Exercise data.
+++++

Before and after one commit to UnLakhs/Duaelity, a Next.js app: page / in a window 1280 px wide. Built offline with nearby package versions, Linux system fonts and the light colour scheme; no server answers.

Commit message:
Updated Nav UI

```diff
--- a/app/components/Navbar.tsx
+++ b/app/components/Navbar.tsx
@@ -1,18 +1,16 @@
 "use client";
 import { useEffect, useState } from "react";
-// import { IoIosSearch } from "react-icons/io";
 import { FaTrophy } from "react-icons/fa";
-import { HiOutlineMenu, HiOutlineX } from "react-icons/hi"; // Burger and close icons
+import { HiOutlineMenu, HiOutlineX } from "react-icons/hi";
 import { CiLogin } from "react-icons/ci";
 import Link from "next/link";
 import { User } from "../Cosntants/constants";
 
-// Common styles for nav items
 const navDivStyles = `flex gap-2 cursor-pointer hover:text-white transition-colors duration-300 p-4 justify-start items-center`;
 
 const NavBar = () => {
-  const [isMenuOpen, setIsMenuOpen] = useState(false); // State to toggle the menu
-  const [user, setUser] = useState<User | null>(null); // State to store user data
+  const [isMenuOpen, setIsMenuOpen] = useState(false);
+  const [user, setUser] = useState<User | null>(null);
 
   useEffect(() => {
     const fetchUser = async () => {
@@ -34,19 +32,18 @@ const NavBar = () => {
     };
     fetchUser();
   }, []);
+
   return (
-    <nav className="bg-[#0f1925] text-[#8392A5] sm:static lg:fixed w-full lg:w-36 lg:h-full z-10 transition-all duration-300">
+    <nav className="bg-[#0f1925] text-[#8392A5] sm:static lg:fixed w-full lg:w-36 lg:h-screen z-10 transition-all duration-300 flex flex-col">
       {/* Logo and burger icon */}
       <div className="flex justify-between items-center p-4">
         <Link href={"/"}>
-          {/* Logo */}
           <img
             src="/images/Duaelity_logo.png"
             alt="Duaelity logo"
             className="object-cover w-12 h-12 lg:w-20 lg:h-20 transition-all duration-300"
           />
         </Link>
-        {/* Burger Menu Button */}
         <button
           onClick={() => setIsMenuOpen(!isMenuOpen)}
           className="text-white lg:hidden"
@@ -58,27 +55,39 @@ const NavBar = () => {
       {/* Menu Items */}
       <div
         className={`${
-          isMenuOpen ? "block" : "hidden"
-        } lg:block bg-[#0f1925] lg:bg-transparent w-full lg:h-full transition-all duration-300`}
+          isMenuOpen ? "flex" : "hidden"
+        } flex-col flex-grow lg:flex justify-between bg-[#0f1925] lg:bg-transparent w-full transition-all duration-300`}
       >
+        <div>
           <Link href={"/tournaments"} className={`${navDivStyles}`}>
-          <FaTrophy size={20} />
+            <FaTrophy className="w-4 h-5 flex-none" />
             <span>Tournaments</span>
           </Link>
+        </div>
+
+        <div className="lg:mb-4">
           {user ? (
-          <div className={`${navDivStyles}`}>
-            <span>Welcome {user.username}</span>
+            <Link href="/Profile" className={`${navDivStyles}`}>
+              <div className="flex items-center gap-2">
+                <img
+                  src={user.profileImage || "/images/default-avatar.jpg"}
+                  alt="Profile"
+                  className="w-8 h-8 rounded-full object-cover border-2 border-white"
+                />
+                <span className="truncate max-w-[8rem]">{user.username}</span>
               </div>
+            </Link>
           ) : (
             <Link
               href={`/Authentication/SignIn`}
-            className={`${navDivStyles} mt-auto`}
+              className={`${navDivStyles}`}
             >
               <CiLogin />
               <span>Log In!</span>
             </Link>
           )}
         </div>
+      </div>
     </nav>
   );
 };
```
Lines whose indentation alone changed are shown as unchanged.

+++++

Which of the lines above hold the string "cover"? Copy each one.

Written answer.
             className="object-cover w-12 h-12 lg:w-20 lg:h-20 transition-all duration-300"
+                  className="w-8 h-8 rounded-full object-cover border-2 border-white"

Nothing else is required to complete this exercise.